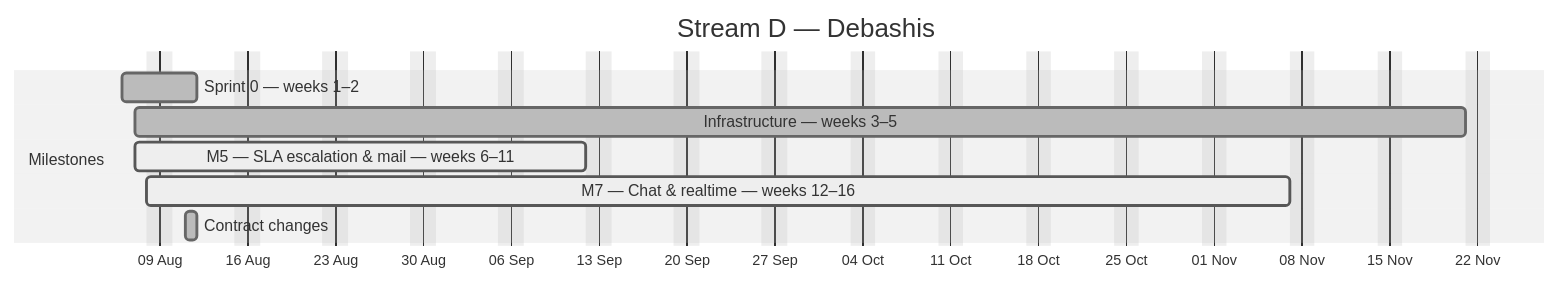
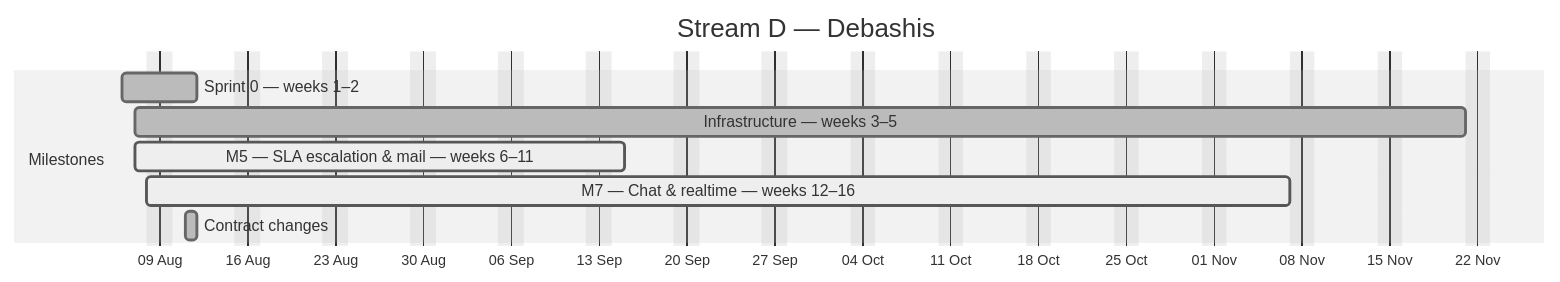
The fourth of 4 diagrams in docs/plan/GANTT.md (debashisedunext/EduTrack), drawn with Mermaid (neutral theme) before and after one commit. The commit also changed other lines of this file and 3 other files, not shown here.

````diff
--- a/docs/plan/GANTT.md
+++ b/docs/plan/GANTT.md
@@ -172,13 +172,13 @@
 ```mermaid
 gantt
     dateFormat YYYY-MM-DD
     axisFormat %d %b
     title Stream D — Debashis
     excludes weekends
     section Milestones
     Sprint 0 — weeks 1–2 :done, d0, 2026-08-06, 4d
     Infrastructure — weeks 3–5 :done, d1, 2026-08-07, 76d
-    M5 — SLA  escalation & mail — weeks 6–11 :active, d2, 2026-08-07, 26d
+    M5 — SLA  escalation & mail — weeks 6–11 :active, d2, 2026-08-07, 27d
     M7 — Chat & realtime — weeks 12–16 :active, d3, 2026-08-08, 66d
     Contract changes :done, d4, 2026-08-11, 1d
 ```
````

===

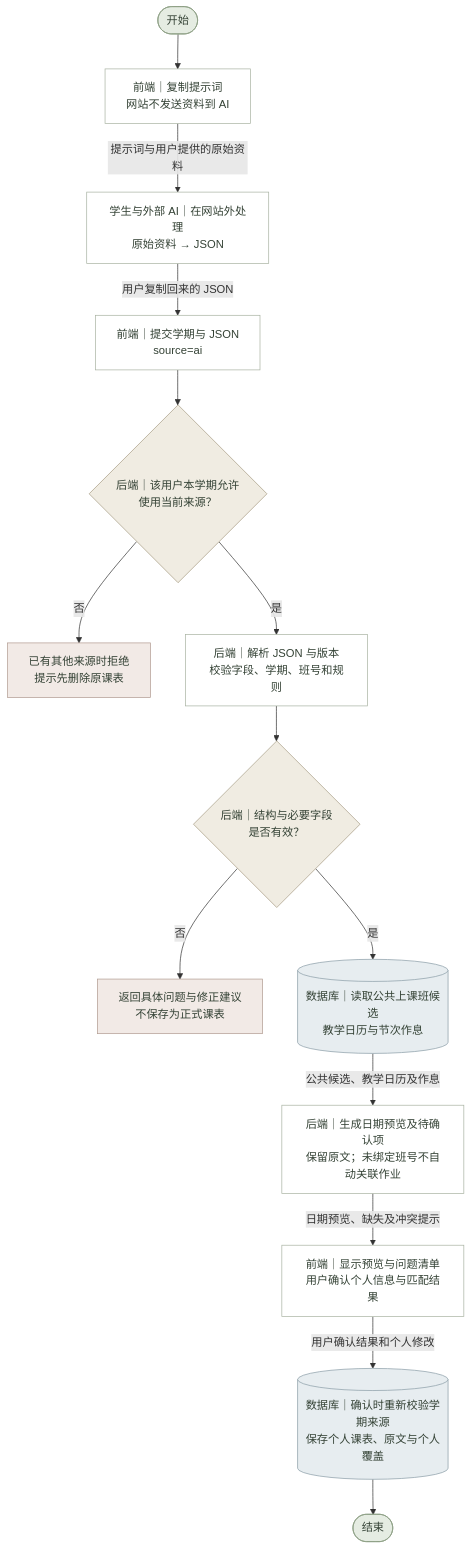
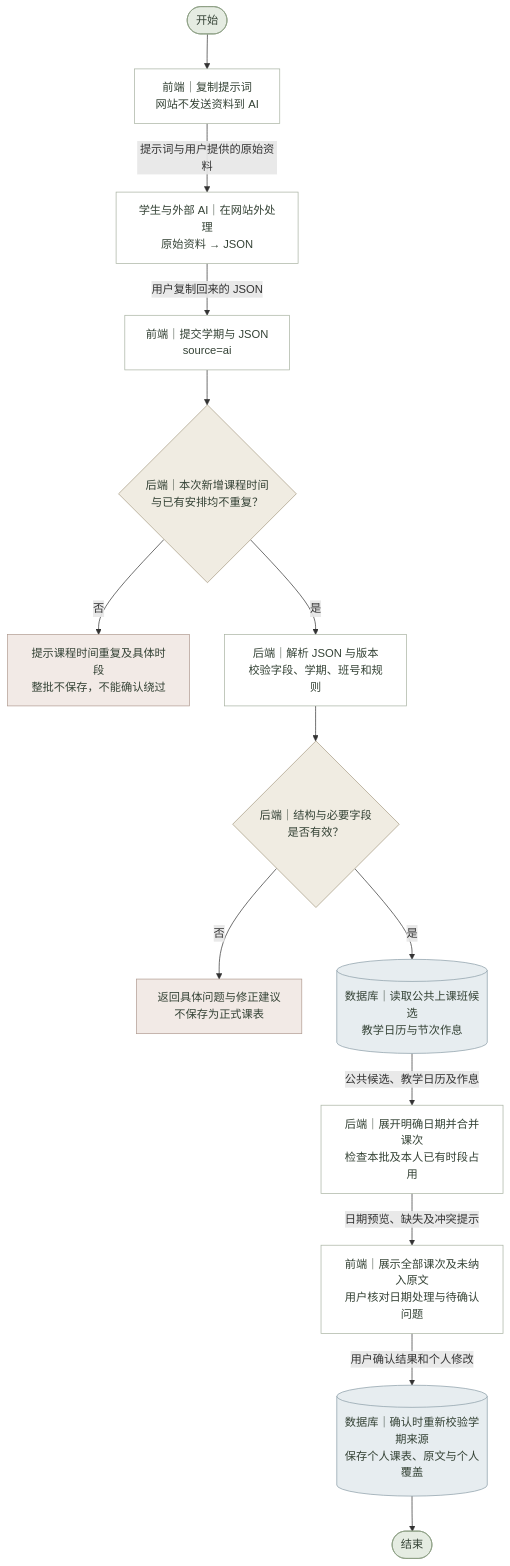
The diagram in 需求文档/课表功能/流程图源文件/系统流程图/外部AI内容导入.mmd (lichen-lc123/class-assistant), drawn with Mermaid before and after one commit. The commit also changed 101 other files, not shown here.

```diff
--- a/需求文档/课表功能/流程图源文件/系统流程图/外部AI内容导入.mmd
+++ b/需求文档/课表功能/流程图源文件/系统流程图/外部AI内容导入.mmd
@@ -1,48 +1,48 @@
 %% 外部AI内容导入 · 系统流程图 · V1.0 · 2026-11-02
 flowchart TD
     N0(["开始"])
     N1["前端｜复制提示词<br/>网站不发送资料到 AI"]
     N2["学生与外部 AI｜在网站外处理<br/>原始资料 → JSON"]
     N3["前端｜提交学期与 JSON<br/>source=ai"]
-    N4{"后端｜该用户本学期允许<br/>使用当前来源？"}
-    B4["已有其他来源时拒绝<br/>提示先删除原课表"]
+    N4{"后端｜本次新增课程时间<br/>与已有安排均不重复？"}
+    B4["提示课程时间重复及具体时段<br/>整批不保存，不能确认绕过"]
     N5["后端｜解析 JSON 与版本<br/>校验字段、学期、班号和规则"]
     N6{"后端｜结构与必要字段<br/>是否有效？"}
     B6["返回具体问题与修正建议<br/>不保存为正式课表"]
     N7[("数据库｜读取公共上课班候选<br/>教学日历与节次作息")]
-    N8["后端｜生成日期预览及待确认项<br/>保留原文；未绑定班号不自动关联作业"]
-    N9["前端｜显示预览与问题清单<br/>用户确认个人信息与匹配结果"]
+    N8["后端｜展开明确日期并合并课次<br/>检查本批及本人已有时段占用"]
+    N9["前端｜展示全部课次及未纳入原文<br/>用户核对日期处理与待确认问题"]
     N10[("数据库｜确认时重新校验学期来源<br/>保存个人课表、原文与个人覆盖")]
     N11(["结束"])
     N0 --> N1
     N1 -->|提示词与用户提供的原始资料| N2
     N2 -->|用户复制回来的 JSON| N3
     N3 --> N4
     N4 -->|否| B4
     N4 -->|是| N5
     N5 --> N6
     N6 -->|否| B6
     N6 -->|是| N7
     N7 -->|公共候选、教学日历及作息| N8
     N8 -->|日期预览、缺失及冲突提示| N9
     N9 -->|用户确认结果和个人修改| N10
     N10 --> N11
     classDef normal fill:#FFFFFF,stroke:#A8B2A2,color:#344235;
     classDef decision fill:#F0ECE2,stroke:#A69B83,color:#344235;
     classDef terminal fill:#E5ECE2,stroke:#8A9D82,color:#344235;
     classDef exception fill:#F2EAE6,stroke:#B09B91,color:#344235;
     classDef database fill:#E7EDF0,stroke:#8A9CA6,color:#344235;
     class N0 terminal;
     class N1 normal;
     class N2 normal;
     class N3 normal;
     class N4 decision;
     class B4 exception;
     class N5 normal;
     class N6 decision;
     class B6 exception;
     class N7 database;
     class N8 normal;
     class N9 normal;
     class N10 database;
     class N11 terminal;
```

===

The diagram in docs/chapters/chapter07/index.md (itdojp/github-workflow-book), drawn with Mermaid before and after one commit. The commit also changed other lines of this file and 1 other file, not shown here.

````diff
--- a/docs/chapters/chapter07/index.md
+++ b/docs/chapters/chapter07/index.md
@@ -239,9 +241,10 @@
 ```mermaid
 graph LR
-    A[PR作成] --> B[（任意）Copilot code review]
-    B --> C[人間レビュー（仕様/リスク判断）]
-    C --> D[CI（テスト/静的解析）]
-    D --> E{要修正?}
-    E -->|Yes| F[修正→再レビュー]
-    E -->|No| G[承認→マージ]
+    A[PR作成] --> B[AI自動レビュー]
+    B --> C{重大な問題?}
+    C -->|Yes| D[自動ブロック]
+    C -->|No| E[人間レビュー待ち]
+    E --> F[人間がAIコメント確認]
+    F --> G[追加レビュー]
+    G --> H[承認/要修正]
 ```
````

===

- **About this task**:
Look over the listing above. Pick out and copy every line that includes "normal".

- **Solution to this problem**:
     classDef normal fill:#FFFFFF,stroke:#A8B2A2,color:#344235;
     class N1 normal;
     class N2 normal;
     class N3 normal;
     class N5 normal;
     class N8 normal;
     class N9 normal;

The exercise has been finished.